* Task description: The records that follow should be returned exactly, pictures excluded.
>>>>>
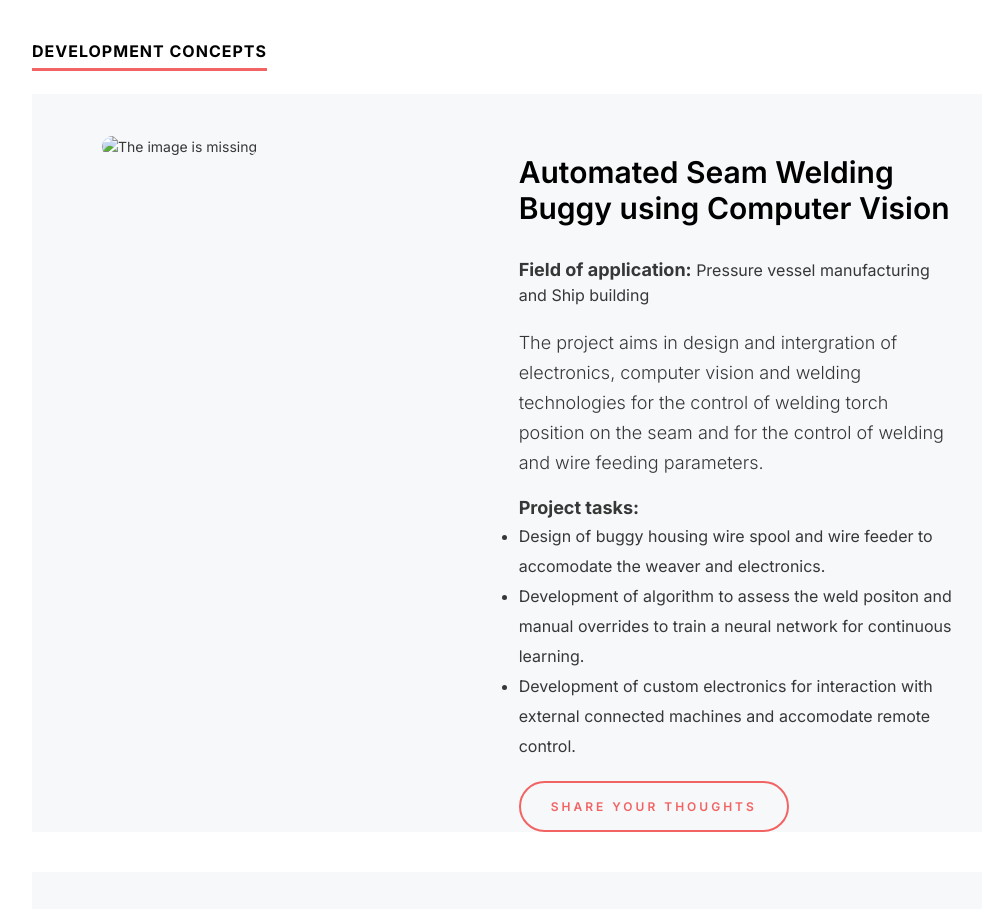
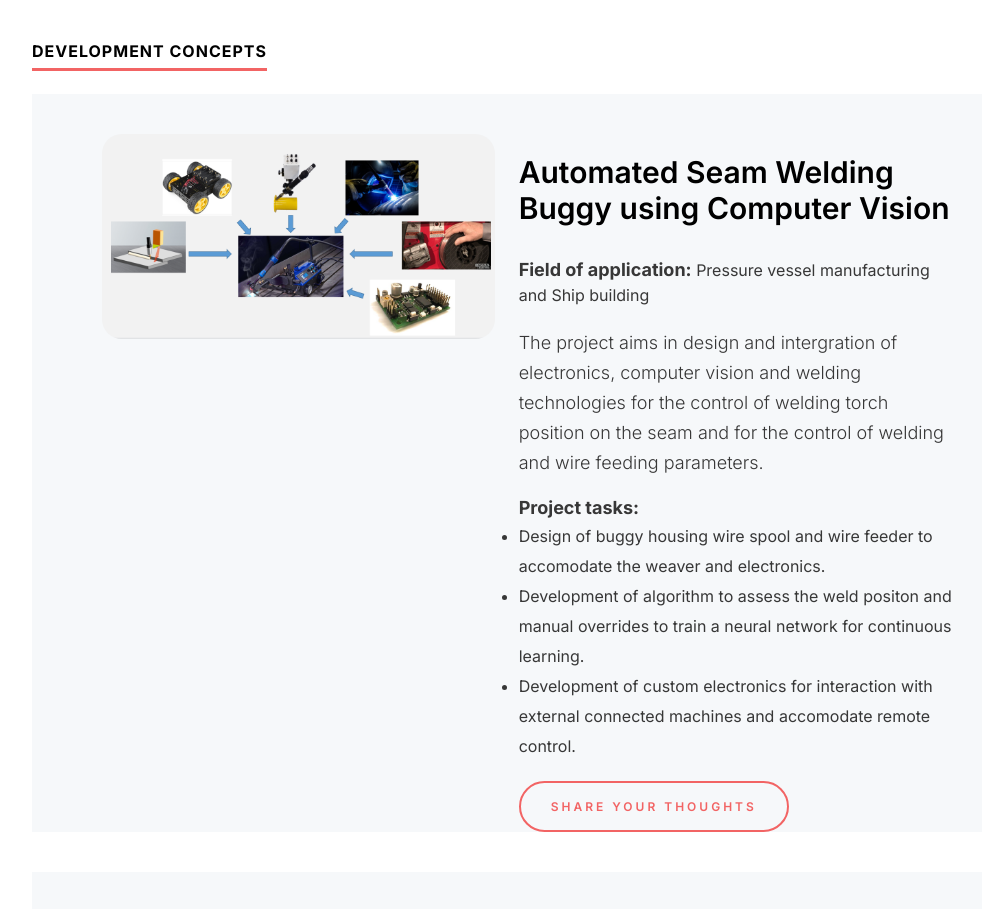
Before and after one commit to AvinashPinnamaneni/new-site, a website: page index.html in a window 1280 px wide. Shown: the part 5900-6809 px from the top of the page, without its empty margins (50-1032 px from the left). Drawn offline with nearby package versions, Linux system fonts and the light colour scheme.

Commit message:
Add seam welding buggy image

```diff
--- a/index.html
+++ b/index.html
@@ -333,7 +333,7 @@
          <div class="ds-work-list">
            <div class="row">
              <div class="col-12 col-sm-12 col-md-5 col-lg-5 col-xl-5 col-xxl-5">
-               <figure><img class="ds-project-img" src="" alt="The image is missing"></figure>
+               <figure><img class="ds-project-img" src="public/images/Weld buggy.png" alt="The image is missing"></figure>
              </div>
              <div class="col-12 col-sm-12 col-md-7 col-lg-7 col-xl-7 col-xxl-7">
                <section>
```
<<<<<
* Solved exercise:
Before and after one commit to AvinashPinnamaneni/new-site, a website: page index.html in a window 1280 px wide. Shown: the part 5900-6809 px from the top of the page, without its empty margins (50-1032 px from the left). Drawn offline with nearby package versions, Linux system fonts and the light colour scheme.

Commit message:
Add seam welding buggy image

```diff
--- a/index.html
+++ b/index.html
@@ -333,7 +333,7 @@
          <div class="ds-work-list">
            <div class="row">
              <div class="col-12 col-sm-12 col-md-5 col-lg-5 col-xl-5 col-xxl-5">
-               <figure><img class="ds-project-img" src="" alt="The image is missing"></figure>
+               <figure><img class="ds-project-img" src="public/images/Weld buggy.png" alt="The image is missing"></figure>
              </div>
              <div class="col-12 col-sm-12 col-md-7 col-lg-7 col-xl-7 col-xxl-7">
                <section>
```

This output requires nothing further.